The History of Santarella…

The history of Santarella dates back to 1739, when the town of Tyringham, Massachusetts was settled. Shortly after, the colonial home was built on the site. Its most famous resident was Sir Henry Hudson Kitson, the English sculptor who is known for the Lexington Minuteman and Plymouth Rock Maiden statues in Massachusetts, as well as a number of Civil War bas-reliefs and sculptures in Vicksburg, Mississippi.

Kitson met and eventually married Marie Hobron, daughter of Benjamin Hobron and a well-liked woman in Tyringham. Around 1920, Kitson began his work transforming the barn on the property into a sculpting studio where he could work. It was this project which eventually became Kitson’s primary focus for the last 25 years of his life, and which consumed the remains of his earnings until he died a penniless man in 1947. He was knighted for his work in Romania, and remains an important figure in American sculpting.

The most striking feature of Kitson’s studio is its 80-ton, asphault shingled roof. Originally, Kitson had envisioned created a rolling, thatched roof similar to the traditional thatched-roofs in his native Britain. He enlisted the help of several local farmers to grow a crop of Rye for the thatching, but the crop went bad, and he turned to asphault shingles to create the effect he desired. Each tile was hand-cut to a wave-like shape, and then was laid in thick layers of different-colored shingles. The whole project took three workers twelve years to complete.

In addition to the roof, Kitson added large stained-glass windows throughout the building, and intricate shingling patterns to the exterior of the building. In front, he created carefully built piles of exotic stones, along with a freestanding stone chimney for the house. He moved and old grain silo to the property for an additional studio space, and liked it so much that he built another one like it from old barn wood he bought from local farmers. In the back, his full-time gardner created an elaborate garden with exotic plants, a stream, and a lily pond with goldfish?

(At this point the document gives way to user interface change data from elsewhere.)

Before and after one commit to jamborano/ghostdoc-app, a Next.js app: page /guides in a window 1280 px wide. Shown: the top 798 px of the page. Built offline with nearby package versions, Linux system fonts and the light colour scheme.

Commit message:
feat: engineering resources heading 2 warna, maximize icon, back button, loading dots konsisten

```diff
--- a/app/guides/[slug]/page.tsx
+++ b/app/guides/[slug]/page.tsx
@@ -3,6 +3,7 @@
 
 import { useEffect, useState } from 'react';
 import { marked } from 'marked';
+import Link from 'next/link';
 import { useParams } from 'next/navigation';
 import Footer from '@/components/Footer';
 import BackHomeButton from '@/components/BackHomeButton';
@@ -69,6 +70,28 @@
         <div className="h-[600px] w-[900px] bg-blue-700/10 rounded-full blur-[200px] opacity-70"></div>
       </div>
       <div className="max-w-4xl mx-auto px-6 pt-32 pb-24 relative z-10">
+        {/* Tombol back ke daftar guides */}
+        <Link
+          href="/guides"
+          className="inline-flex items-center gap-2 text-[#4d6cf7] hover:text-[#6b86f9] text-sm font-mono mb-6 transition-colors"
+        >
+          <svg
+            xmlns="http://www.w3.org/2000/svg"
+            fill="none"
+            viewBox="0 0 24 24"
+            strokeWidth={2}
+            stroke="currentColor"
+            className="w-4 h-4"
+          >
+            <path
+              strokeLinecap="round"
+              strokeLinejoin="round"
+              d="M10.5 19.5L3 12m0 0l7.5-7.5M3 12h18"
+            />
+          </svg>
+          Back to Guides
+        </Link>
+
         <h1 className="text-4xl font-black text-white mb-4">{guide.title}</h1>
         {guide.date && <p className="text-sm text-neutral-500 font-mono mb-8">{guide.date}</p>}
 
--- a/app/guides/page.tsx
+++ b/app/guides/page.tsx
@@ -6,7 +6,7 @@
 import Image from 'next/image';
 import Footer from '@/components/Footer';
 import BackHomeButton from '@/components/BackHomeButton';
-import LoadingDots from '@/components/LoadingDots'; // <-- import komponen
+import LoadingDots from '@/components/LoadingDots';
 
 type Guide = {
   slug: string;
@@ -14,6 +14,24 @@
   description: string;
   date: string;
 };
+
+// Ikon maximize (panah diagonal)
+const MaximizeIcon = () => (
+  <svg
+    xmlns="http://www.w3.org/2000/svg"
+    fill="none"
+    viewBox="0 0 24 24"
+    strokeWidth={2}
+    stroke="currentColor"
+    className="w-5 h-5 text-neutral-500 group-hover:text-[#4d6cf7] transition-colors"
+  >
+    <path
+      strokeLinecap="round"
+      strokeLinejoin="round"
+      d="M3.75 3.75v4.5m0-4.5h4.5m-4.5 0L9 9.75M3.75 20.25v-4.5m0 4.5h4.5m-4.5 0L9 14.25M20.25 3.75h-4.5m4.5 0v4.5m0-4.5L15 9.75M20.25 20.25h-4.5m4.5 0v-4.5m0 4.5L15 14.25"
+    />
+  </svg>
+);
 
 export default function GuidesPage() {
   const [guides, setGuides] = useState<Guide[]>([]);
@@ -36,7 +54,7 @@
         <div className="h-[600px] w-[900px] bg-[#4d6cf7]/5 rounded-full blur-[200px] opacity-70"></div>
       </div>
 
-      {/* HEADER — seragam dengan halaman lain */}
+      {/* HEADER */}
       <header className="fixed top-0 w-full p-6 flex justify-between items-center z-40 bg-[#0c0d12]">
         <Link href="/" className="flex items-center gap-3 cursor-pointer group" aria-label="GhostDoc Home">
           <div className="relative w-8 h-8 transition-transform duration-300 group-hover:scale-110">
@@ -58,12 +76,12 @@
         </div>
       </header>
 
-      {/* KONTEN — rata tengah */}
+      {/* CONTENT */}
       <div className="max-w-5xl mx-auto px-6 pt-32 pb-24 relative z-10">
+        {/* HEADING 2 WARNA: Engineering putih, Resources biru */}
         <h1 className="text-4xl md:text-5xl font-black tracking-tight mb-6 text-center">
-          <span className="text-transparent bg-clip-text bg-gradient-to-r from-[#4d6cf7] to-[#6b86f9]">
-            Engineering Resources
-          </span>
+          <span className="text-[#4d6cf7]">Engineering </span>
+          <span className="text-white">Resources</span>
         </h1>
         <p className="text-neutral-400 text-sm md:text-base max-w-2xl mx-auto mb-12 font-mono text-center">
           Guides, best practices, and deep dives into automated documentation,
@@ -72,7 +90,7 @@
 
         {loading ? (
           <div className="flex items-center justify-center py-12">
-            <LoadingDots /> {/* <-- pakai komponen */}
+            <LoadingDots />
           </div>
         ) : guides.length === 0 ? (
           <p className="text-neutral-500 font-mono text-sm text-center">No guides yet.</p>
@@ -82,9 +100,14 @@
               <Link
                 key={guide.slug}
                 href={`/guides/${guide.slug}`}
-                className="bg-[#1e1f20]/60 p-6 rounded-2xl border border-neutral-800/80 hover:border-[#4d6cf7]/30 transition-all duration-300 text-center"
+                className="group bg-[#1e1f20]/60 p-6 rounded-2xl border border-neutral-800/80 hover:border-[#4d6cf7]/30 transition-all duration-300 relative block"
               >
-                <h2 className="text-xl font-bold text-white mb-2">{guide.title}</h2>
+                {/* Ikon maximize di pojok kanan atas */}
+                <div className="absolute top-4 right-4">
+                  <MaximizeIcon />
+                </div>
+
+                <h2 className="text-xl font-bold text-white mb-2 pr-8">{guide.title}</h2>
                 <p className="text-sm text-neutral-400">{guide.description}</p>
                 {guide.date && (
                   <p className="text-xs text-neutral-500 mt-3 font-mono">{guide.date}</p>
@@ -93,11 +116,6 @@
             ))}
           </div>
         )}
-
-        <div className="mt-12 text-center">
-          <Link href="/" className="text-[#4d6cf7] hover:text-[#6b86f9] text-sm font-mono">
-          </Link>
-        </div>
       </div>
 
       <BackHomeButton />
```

After Kitson passed away in 1947, Santarella was bought by the Davis family, who owned and operated the Tyringham galleries on the property until 1996. From 1996 to 2003, the Talbert-Atkins family ran the Henry Kitson Museum and Sculpture Gardens during the summertimes, in addition to hosting an artist-in-residence program here. The Hoefer-Brandmeyer family hopes to preserve the history of Santarella so that it can continue to enchant and be enjoyed by all who come here.